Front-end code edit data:
Content starts
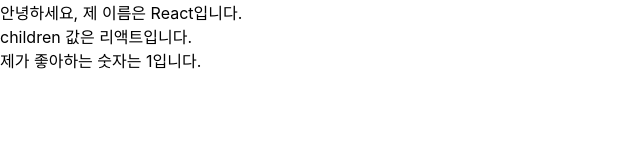
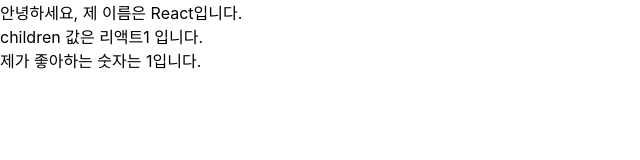
Before and after one commit to bnitech/technique-for-dealing-with-react, a React (Create React App) app: page / in a window 1280 px wide. Shown: the top 160 px of the page, without its empty margins (0-640 px from the left). Built offline with nearby package versions, Linux system fonts and the light colour scheme.

Commit message:
[dongbin] #3.3.7

```diff
--- a/src/MyComponent.tsx
+++ b/src/MyComponent.tsx
@@ -1,24 +1,27 @@
+import React, { Component } from 'react';
 import PropTypes from 'prop-types';
 
-const MyComponent = ({ name, favoriteNumber, children }) => {
-  return (
-    <div>
-      안녕하세요, 제 이름은 {name}입니다. <br />
-      children 값은 {children}
-      입니다.
-      <br />
-      제가 좋아하는 숫자는 {favoriteNumber}입니다.
-    </div>
-  );
-};
+class MyComponent extends Component<{ name, favoriteNumber, children }, any> {
+  static defaultProps = {
+    name: '기본 이름',
+  };
 
-MyComponent.defaultProps = {
-  name: '기본 이름',
-};
+  static propTypes = {
+    name: PropTypes.string,
+    favoriteNumber: PropTypes.number.isRequired,
+  };
 
-MyComponent.propTypes = {
-  name: PropTypes.string,
-  favoriteNumber: PropTypes.number.isRequired,
-};
+  render() {
+    const { name, favoriteNumber, children } = this.props;
+    return (
+      <div>
+        안녕하세요, 제 이름은 {name}입니다. <br />
+        children 값은 {children}1 입니다.
+        <br />
+        제가 좋아하는 숫자는 {favoriteNumber}입니다.
+      </div>
+    );
+  }
+}
 
 export default MyComponent;
```
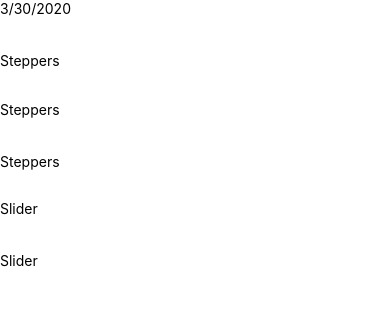
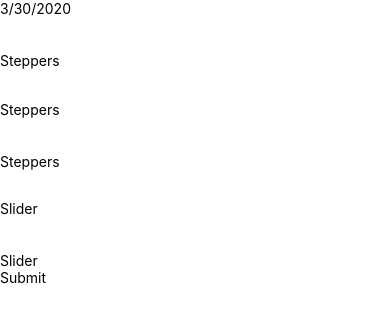
Before and after one commit to trentschnee/triathlon-tracker, a React Native app: screen / in a window 390 px wide. Shown: the top 322 px of the page. Built offline with nearby package versions, Linux system fonts and the light colour scheme.

Commit message:
feat: Add submit button

```diff
--- a/components/AddEntry.js
+++ b/components/AddEntry.js
@@ -1,9 +1,17 @@
 import React, { Component } from 'react'
-import { View, } from 'react-native'
-import { getMetricMetaInfo } from '../utils/helpers'
+import { View, TouchableOpacity, Text } from 'react-native'
+import { getMetricMetaInfo, timeToString } from '../utils/helpers'
 import Slider from './Slider'
 import Steppers from './Steppers'
 import DateHeader from './DateHeader'
+// Create submit button that takes in onpress
+function SubmitBtn ({onPress}){
+    return (
+        <TouchableOpacity onPress={onPress}>
+            <Text>Submit</Text>
+        </TouchableOpacity>
+    )
+}
 export default class AddEntry extends Component {
     // need to make three different methods to modify inputs
 
@@ -51,6 +59,27 @@
             [metric]: value
         }))
     }
+    submit = ()=>{
+        // Grab key for specific day
+        const key = timeToString()
+        // Grab everything from state
+        const entry = this.state
+        // Reset state back to 0
+        this.setState(()=>({
+            run: 0,
+            bike: 0,
+            swim: 0,
+            sleep: 0,
+            eat: 0
+        }))
+
+        // TODO: update redux
+
+        // Navigate to home
+        // Save to DB
+
+        // Clear local notification
+    }
     render() {
         const metaInfo = getMetricMetaInfo()
         return (<View>
@@ -83,6 +112,7 @@
                     </View>
                 )
             })}
+            <SubmitBtn onPress={this.submit}/>
         </View>)
     }
 }
```
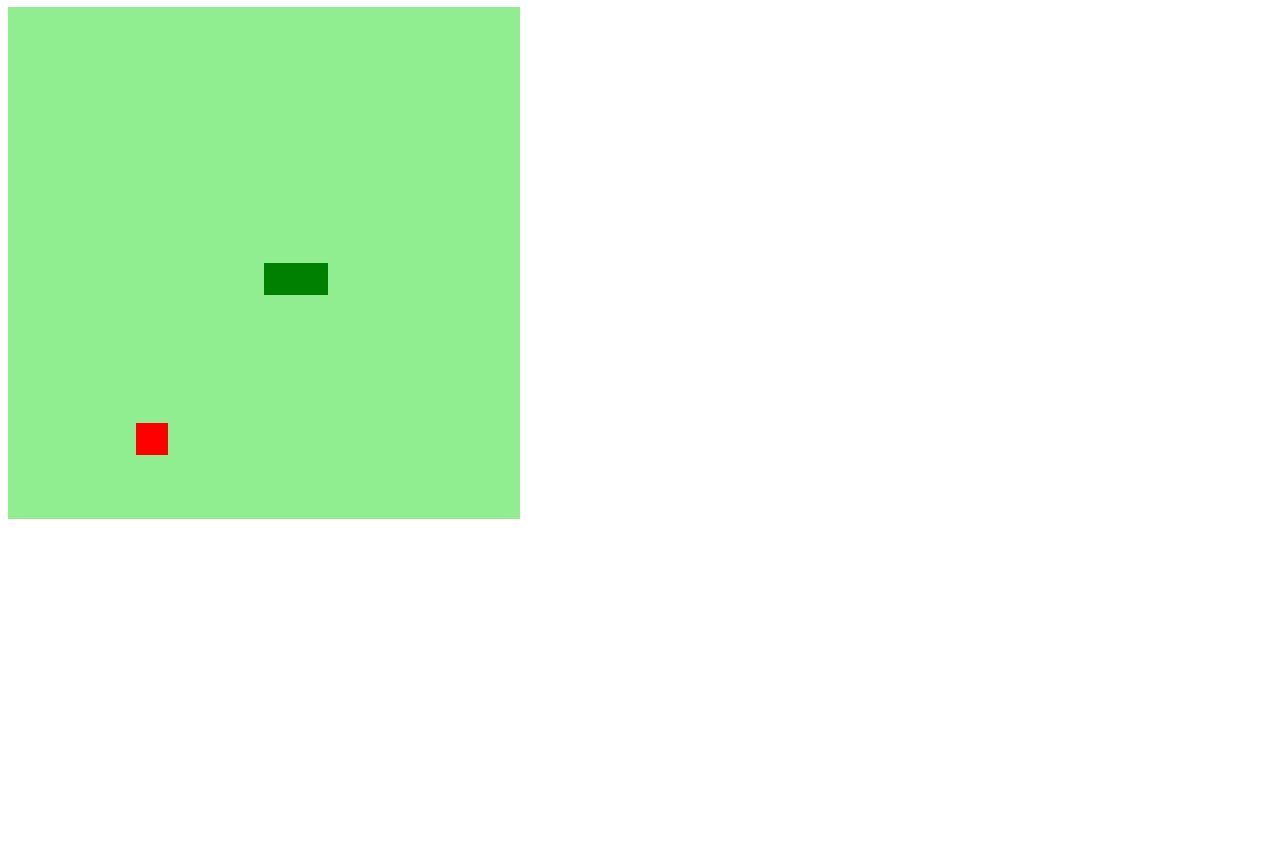
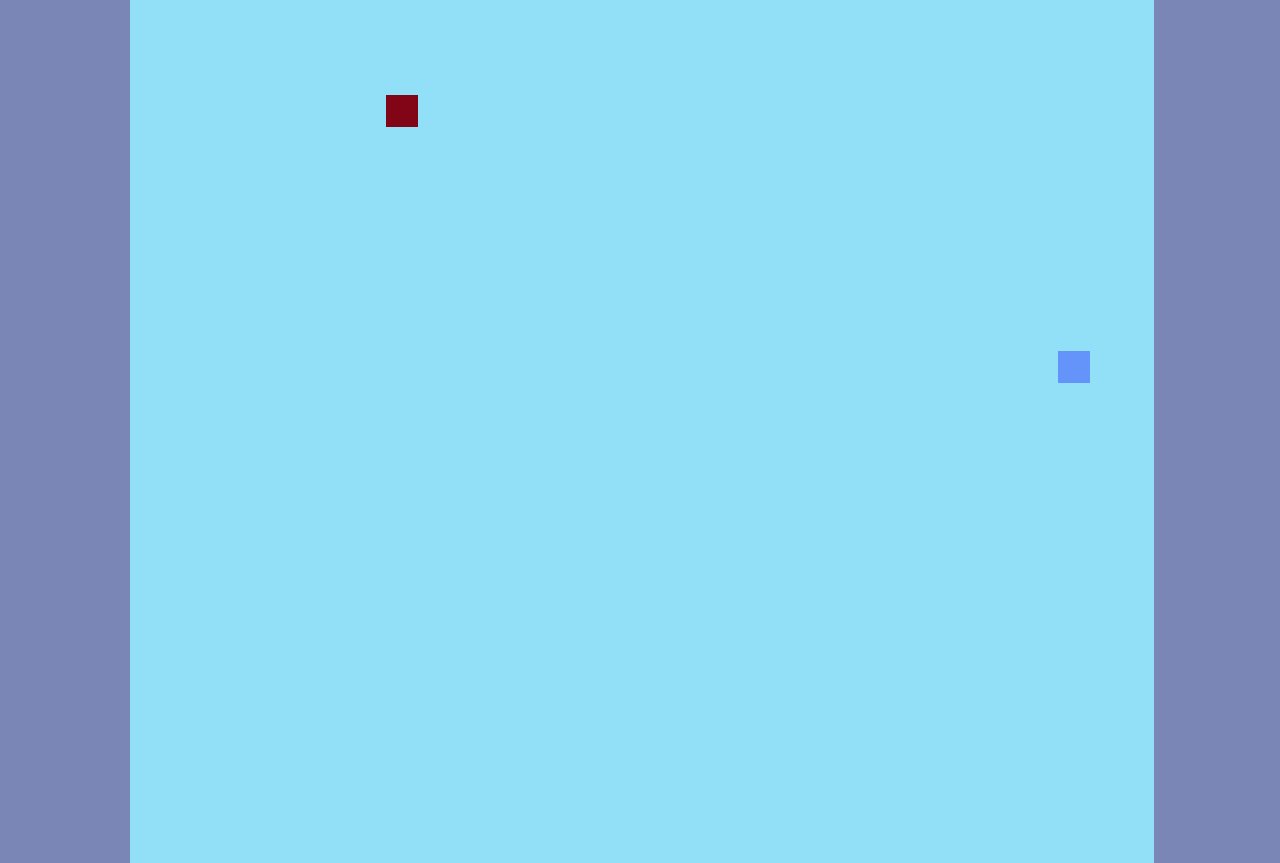
Before and after one commit to Yokuny/Acid-snake, a plain HTML site: page index.html in a window 1280 px wide. Shown: the part 73-936 px from the top of the page. Before the commit the page ends 800 px from the top, so only its background shows below. Drawn offline with Linux system fonts and the light colour scheme.

Commit message:
acid effect :D

```diff
--- a/index.html
+++ b/index.html
@@ -4,13 +4,11 @@
     <meta charset="UTF-8">
     <meta name="viewport" content="width=device-width, initial-scale=1.0">
     <title>Little Snake game</title>
-    <link rel="stylesheet" href="reset.css">
     <link rel="stylesheet" href="style.css">
-    <link rel="stylesheet" href="colors.css">
     <script defer src="script.js"></script> <!--defer manda ser carregado no final da pagina-->
 </head>
-<body>
-    <h1>Snake game</h1>
-    <canvas id="snake" width="512" height="512"></canvas> <!--parte grafica dentro do html-->
+<body id="backgroud">
+    <h1 id="title">Snake game</h1>
+    <canvas id="snake" width="1024" height="1024"></canvas> <!--parte grafica dentro do html-->
 </body>
 </html>
--- a/script.js
+++ b/script.js
@@ -2,8 +2,8 @@ let canvas = document.getElementById('snake'); //chamando apartir do id do eleme
 let context = canvas.getContext('2d'); //diz oque vai acontecer dentro do campo
 let box = 32; //32px cada quadradinho jogavel
 let food = {
-    x:Math.floor(Math.random() * 15 + 1) * box , //criando valor random para a posição
-    y:Math.floor(Math.random() * 15 + 1) * box
+    x:Math.floor(Math.random() * 30 + 1) * box , //criando valor random para a posição
+    y:Math.floor(Math.random() * 30 + 1) * box
 }
 let snake = [];
 snake [0] = {
@@ -12,20 +12,29 @@ snake [0] = {
 }
 let direction = "right"; //direção do movimento
 function criarBackground(){
-    context.fillStyle = 'lightgreen'; //cada quadradinho verde
-    context.fillRect(0, 0, 16 * box, 16 * box); //16 quadradinhos. cada quadradinho com 32 altura largura
+    context.fillStyle = gerarCor(); //cada quadradinho verde
+    context.fillRect(0, 0, 32 * box, 32 * box); //32 quadradinhos. cada quadradinho com 32 altura largura
+}
+function gerarCor(){
+    const randomBetween = (min, max) => min + Math.floor(Math.random() * (max - min + 1));
+    const r = randomBetween(0, 255);
+    const g = randomBetween(0, 255);
+    const b = randomBetween(0, 255);
+    const color = `rgb(${r},${g},${b})`;
+    return color;
 }
 function criarCobrinha(){
+    const cor = gerarCor()
     for(var i = 0; i < snake.length; i++){
-        context.fillStyle = 'green';
+        context.fillStyle = cor ;
         context.fillRect(snake[i].x, snake[i].y, box, box);
     }
 }
 function limitesCanvas(){
-    if(snake[0].x > (15 * box) && direction == "right") snake[0].x = 0; //se a posição no eixo x da cobra for maior que 15 posições o tamanho da caixa ela recebe 0 para voltar ao inicio
-    if(snake[0].x < 0 && direction == "left") snake[0].x = (16 * box); //se a posição no eixo x da cobra for maior que 15 posições o tamanho da caixa ela recebe 0 para voltar ao inicio
-    if(snake[0].y > (16 * box) && direction == "down") snake[0].y = 0; //se a posição no eixo x da cobra for maior que 15 posições o tamanho da caixa ela recebe 0 para voltar ao inicio
-    if(snake[0].y < 0 && direction == "up") snake[0].y = (16 * box); //se a posição no eixo x da cobra for maior que 15 posições o tamanho da caixa ela recebe 0 para voltar ao inicio
+    if(snake[0].x > (32 * box) && direction == "right") snake[0].x = 0; //se a posição no eixo x da cobra for maior que 15 posições o tamanho da caixa ela recebe 0 para voltar ao inicio
+    if(snake[0].x < 0 && direction == "left") snake[0].x = (32 * box); //se a posição no eixo x da cobra for maior que 15 posições o tamanho da caixa ela recebe 0 para voltar ao inicio
+    if(snake[0].y > (31 * box) && direction == "down") snake[0].y = 0; //se a posição no eixo x da cobra for maior que 15 posições o tamanho da caixa ela recebe 0 para voltar ao inicio
+    if(snake[0].y < 0 && direction == "up") snake[0].y = (32 * box); //se a posição no eixo x da cobra for maior que 15 posições o tamanho da caixa ela recebe 0 para voltar ao inicio
 }
 function movimentação(){
     let snakeX = snake[0].x;
@@ -37,8 +46,8 @@ function movimentação(){
     if(snakeX != food.x || snakeY != food.y){
         snake.pop(); //tira a ponta da cauda para fazer efeito de movimento
     }else{
-        food.x = Math.floor(Math.random() * 15 + 1) * box; //modifica valor da posição da fruta
-        food.y = Math.floor(Math.random() * 15 + 1) * box;
+        food.x = Math.floor(Math.random() * 30 + 1) * box; //modifica valor da posição da fruta
+        food.y = Math.floor(Math.random() * 30 + 1) * box;
     }
     let newHead = {
         x: snakeX,
@@ -47,7 +56,7 @@ function movimentação(){
     snake.unshift(newHead);
 }
 function drawFood(){
-    context.fillStyle = 'red'
+    context.fillStyle = gerarCor();
     context.fillRect(food.x, food.y, box, box); //preenchendo tal posição em tal altura e largura
 }
 ////////////////
@@ -59,6 +68,8 @@ function update(event){ //muda a direção do movimento
     if(event.keyCode == 40 && direction != "up") direction = "down";
 }
 ///////////////
+
+
 function iniciarJogo(){
     criarBackground();
     criarCobrinha();
@@ -71,5 +82,10 @@ function iniciarJogo(){
             alert('Game Over');
         }
     }
+    let background = document.getElementById('backgroud');
+    background.style.backgroundColor = gerarCor();
+    let title = document.getElementById('title');
+    title.style.color = gerarCor();
 }
-let jogo = setInterval(iniciarJogo, 100); //roda a função a cada 100ms]
+let jogo = setInterval(iniciarJogo, 50); //roda a função a cada 100ms
+//mudar esse valor para meio random
--- a/style.css
+++ b/style.css
@@ -0,0 +1,9 @@
+body{
+    height: 94vh;
+    width: 99vw;
+    display: flex;
+    flex-direction: column; /*em vez de flex no eixo x*/
+    justify-content: center;
+    align-items: center;
+    background-color: #312638;
+}
```
Also changed, not shown: colors.css (deleted), reset.css (deleted).
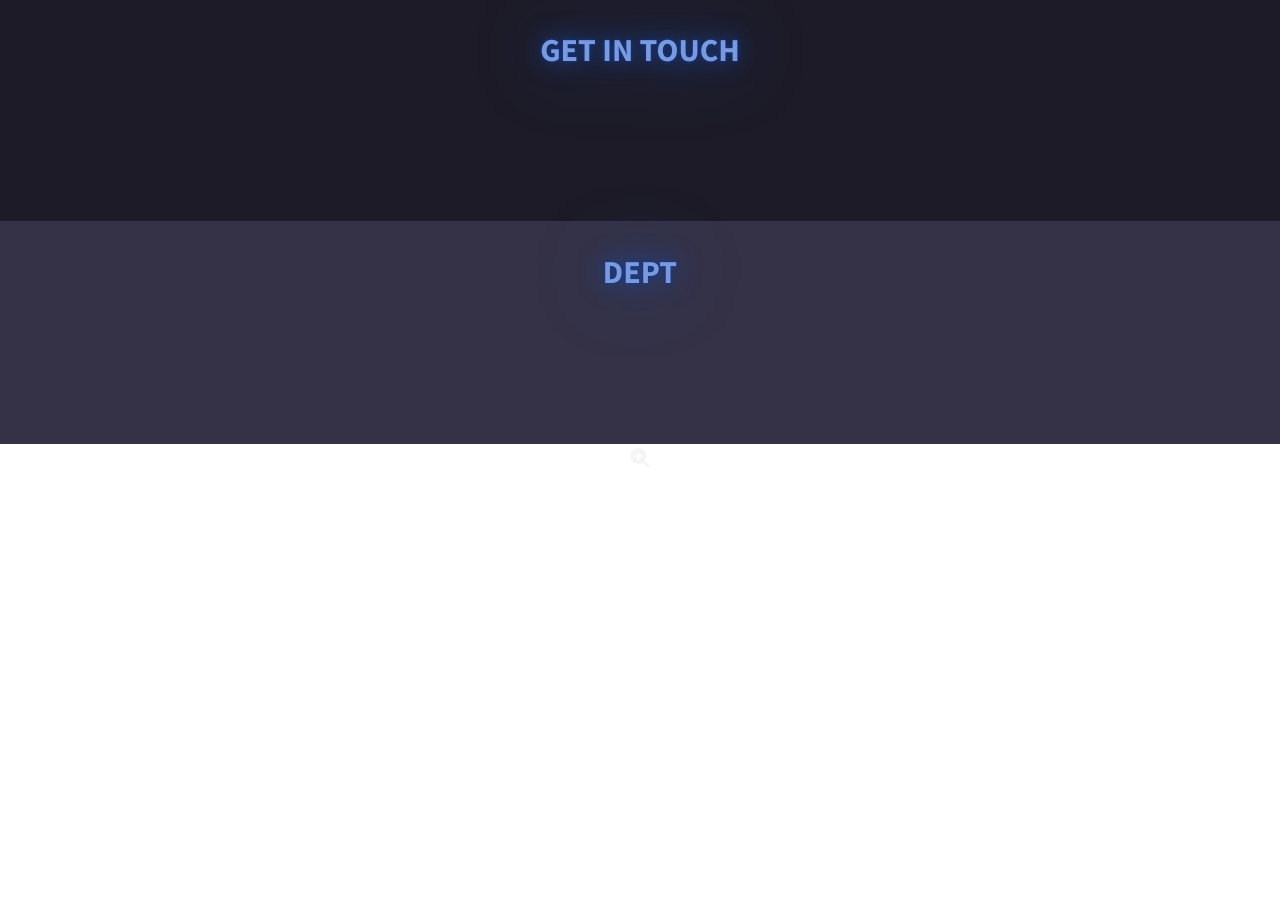
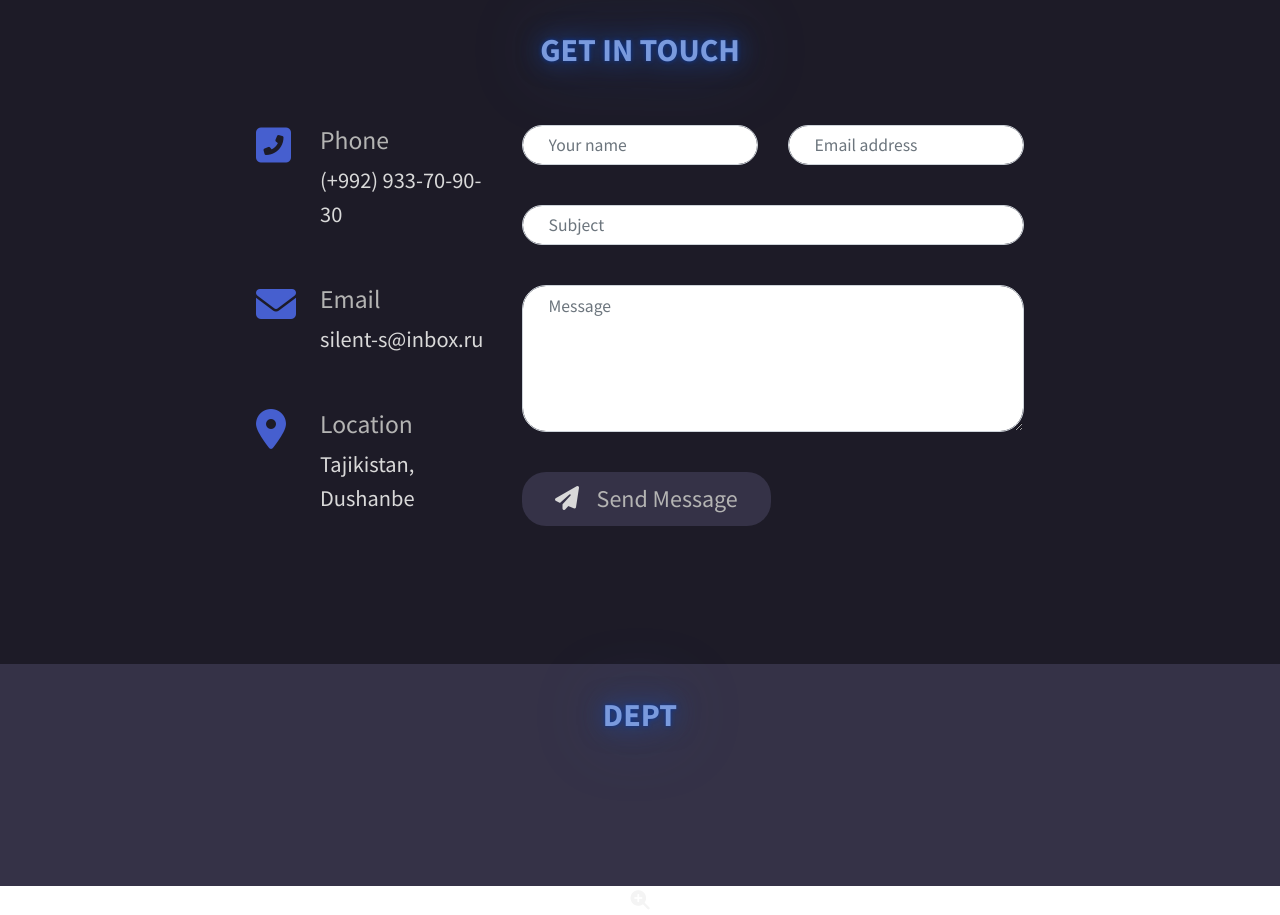
Before and after one commit to knoxie-s/portfolio, a plain HTML site: page index.html in a window 1280 px wide. Shown: the part 4020-4935 px from the top of the page. Before the commit the page ends 4493 px from the top, so only its background shows below. Drawn offline with nearby package versions, Linux system fonts and the light colour scheme; a web font is replaced by a local one.

Commit message:
contact-page is ready

```diff
--- a/css/styles.css
+++ b/css/styles.css
@@ -50,6 +50,36 @@ header {
 .bgcolor2 {
 	background-color: #353247;
 }
+
+.btn {
+	border-radius: 1.5rem;
+	padding: .5rem 2rem;
+	font-size: 1.5rem;
+}
+
+.btn i {
+	margin-right: .8rem;
+	font-size: 1.5rem;
+	color: #D9D9D9;
+}
+
+.btn-submit {
+	background-color: #353247;
+	color: #B4B4B3;
+	/* transform: scale(1); */
+	transform: translateY(0);
+	transition: all .2s ease-in;
+}
+
+.btn-submit:hover {
+	/* transform: scale(0.9); */
+	transform: translateY(-3px);
+	box-shadow: 0px 4px 6px #2e2d41;
+	background-color: #3f3c54;
+}
+
+
+
 
 /* -----------------------------HEADER----------------------------- */
 
@@ -277,3 +307,52 @@ header {
 .portfolio-item:hover .mask {
 	opacity: 0.9;
 }
+
+/* ---------------------------MY-SKILLS---------------------------  */
+
+
+.contact-info {
+	text-align: left;
+	margin-bottom: 3.3rem;
+}
+
+.contact-info i {
+	float: left;
+	font-size: 2.5rem;
+	color: #465FCF;
+}
+
+.contact-info .details {
+	margin-left: 4rem;
+}
+
+.contact-info .details h5 {
+	color: #B4B4B3;
+	font-size: 1.6rem;
+}
+
+.contact-info .details p {
+	color: #D9D9D9;
+	font-size: 1.4rem;
+}
+
+.contact-form {
+	text-align: left;
+}
+
+.form-control {
+	/* display: block; */
+	/* width: 100%; */
+	height: 2.5rem;
+	border-radius: 1.5rem;
+	padding: .4rem 1.6rem;
+	font-size: 1.1rem;
+}
+
+textarea.form-control {
+	height: auto;
+}
+
+.form-group {
+	margin-bottom: 2.5rem;
+}
--- a/index.html
+++ b/index.html
@@ -281,6 +281,61 @@
 	</section>
 	<section class="bgcolor1 container-fluid">
 		<h2>Get in touch</h2>
+		<div class="row ">
+			<div class="col-md-4">
+				<div class="contact-info">
+					<i class="fas fa-phone-square-alt"></i>
+					<div class="details">
+						<h5>Phone</h5>
+						<p>(+992) 933-70-90-30</p>
+					</div>
+				</div>
+				<div class="contact-info">
+					<i class="fas fa-envelope"></i>
+					<div class="details">
+						<h5>Email</h5>
+						<p>silent-s@inbox.ru</p>
+					</div>
+				</div>
+				<div class="contact-info">
+					<i class="fas fa-map-marker-alt"></i>
+					<div class="details">
+						<h5>Location</h5>
+						<p>Tajikistan, Dushanbe</p>
+					</div>
+				</div>
+			</div>
+			<div class="col-md-8">
+				<form action="index.html" class="contact-form">
+					<div class="row">
+						<div class="col-md-6">
+							<div class="form-group">
+								<input type="text" class="form-control" placeholder="Your name">
+							</div>
+						</div>
+						<div class="col-md-6">
+							<div class="form-group">
+								<input type="text" class="form-control" placeholder="Email address">
+							</div>
+						</div>
+						<div class="col-md-12">
+							<div class="form-group">
+								<input type="text" class="form-control" placeholder="Subject">
+							</div>
+						</div>
+						<div class="col-md-12">
+							<div class="form-group">
+								<textarea class="form-control" name="" id="" rows=5" placeholder="Message"></textarea>
+							</div>
+						</div>
+					</div>
+					<button class="btn btn-submit">
+						<i class="fas fa-paper-plane"></i>
+						Send Message
+					</button>
+				</form>
+			</div>
+		</div>
 	</section>
 	<section class="bgcolor2 container-fluid">
 		<h2>Dept</h2>
```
Content ends
TASK INSTRUCTIONS:
Once you have identified the lines above that contain "defaultProps", copy each of them.

RESPONSE:
+  static defaultProps = {
-MyComponent.defaultProps = {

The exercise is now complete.